How Samuel T. Wilcox Acquired Wealth By Building A Grocery Empire Never Seen Before In America Before Slavery Was Abolished
Before slavery was abolished, in the 1800s, owning a barbershop was a popular economic venture for Black men looking to become wealthy. According to the Cut, one in eight Black males who were regarded as wealthy owned a barbershop with a net worth greater than $2,000 (more than $55,000 now).
Some slaves acquired their barbering skills from their enslavers, which eventually allowed them access to the wealthy or influential White men who were among their clients.
On the basis of this, people questioned Samuel T. Wilcox’s ability to succeed in the grocery industry. “I might have bought a farm and lived on my money, but I wished to show, if I could, that colored people could do something besides being barbers… Many advised me not to try and said nobody would buy groceries of a colored man,” Wilcox said of his business idea.

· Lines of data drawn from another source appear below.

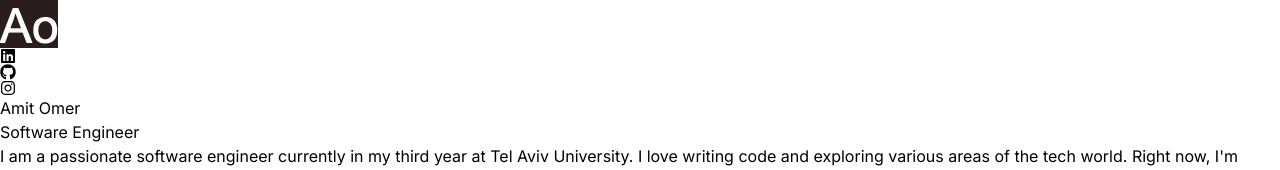
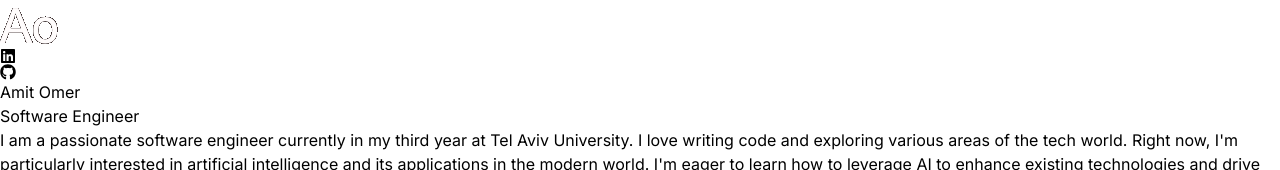
Before and after one commit to AmitO1/Personal-Website, a React (Vite) app: page / in a window 1280 px wide. Shown: the top 170 px of the page. Built offline with nearby package versions, Linux system fonts and the light colour scheme.

Commit message:
minor changes

```diff
--- a/src/components/Navbar.jsx
+++ b/src/components/Navbar.jsx
@@ -1,7 +1,6 @@
 import logo from "../assets/amitOmerLogo.png"
 import { FaLinkedin } from "react-icons/fa"
 import { FaGithub } from "react-icons/fa"
-import { FaInstagram } from "react-icons/fa"
 
 
 const Navbar = () => {
@@ -16,9 +15,6 @@ const Navbar = () => {
       <a href="https://github.com/AmitO1" target="_blank" rel="noopener noreferrer">
       <FaGithub />
       </a>
-      <a href="https://www.instagram.com/amitomer1?igsh=N21veTFpOHMwaTRl&utm_source=qr" target="_blank" rel="noopener noreferrer">
-      <FaInstagram />
-      </a>
     </div>
   </nav>
 
--- a/src/constants/index.js
+++ b/src/constants/index.js
@@ -40,14 +40,14 @@ export const PROJECTS = [
     title: "Symnmf C Moudle And K-Means Comparison",
     image: project1,
     description:
-      "A C module for python that compute the SYMNMF algorithm , Python k-means implementation and comparison between the two clustering algorithm in python. ",
+      "Implemented the Symmetric Nonnegative Matrix Factorization (SymNMF) and K-means clustering algorithms in C. Developed a Python package to integrate the C code for seamless use in Python environments. Conducted a comparison of clustering results between the two models, showcasing their effectiveness and performance differences.",
     technologies: ["C", "Python"],
   },
   {
     title: "Portfolio Website",
     image: project2,
     description:
-      "A personal portfolio website showcasing projects, skills, and contact information.",
+      "Designed and developed a responsive personal portfolio website using React.js, HTML, and CSS. Deployed the project online using Vercel, ensuring seamless accessibility. Highlighted experience, projects, and skills in a visually appealing layout.",
     technologies: ["HTML", "CSS", "React", "Bootstrap"],
   },
 ];
```
Also changed, not shown: src/assets/amitOmerLogo.png.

When he became a grocery shop owner in 1850 and established a high-end food store on a scale never previously seen in America, he disproved everyone’s beliefs. At Broadway and Fifth Street in Cincinnati, he had a grocery store. Wilcox had already developed a pickling and preserving business when he began this venture. Because he concentrated on “luxury groceries that were not stored at the time,” his grocery business increased. According to the book History of the Negro Race in America, he became famous for cigars, first-rate hams, liquors, all types of dried fruit, the best brands of sugar, luxurious soaps, and molasses.
His clients were typically wealthy or influential people. According to the book, Wilcox may have been Cincinnati’s largest grocery retailer during his day.
Around 1814, Wilcox was born in Fredericksburg, Virginia. He was raised in Cincinnati, Ohio, and quickly rose to prominence there as one of the founders of the Iron Chest Company, a bank that also dealt in real estate. Prior to starting his grocery store, Wilcox worked as an Ohio and Mississippi River boat steward. According to this report, he was able to save money and develop the abilities needed for trading and maintaining accounts.
Those abilities were useful when he launched his “Fancy & Staple Groceries” company and went on to become the most prosperous Black businessperson in wholesale food distribution at the time. With just $25,000 as his first investment, he generated annual sales of between $100,000 and $140,000, or more than $4.2 million today. Wilcox opened his first store in Cincinnati before expanding to wholesale markets in Baltimore, Boston, and New York.
He continued his local retail business among wealthy White households at the same time. He owned the Dumas House, thus in addition to being a grocery store owner and real estate tycoon, he was also a hotelier.
He became well-known for his grocery store, but subsequently his “extravagant habits” and uncaring approach toward business caused it to fail. Wilcox and Louisa T. Wilson had a son who was given his name. After a brief illness, Wilcox later passed away in his home. According to reports, he was the Steward of the steamer “Julia” owned by the Central Pacific Railroad Company at the time of his death. The estimated value of his estate was $60,000.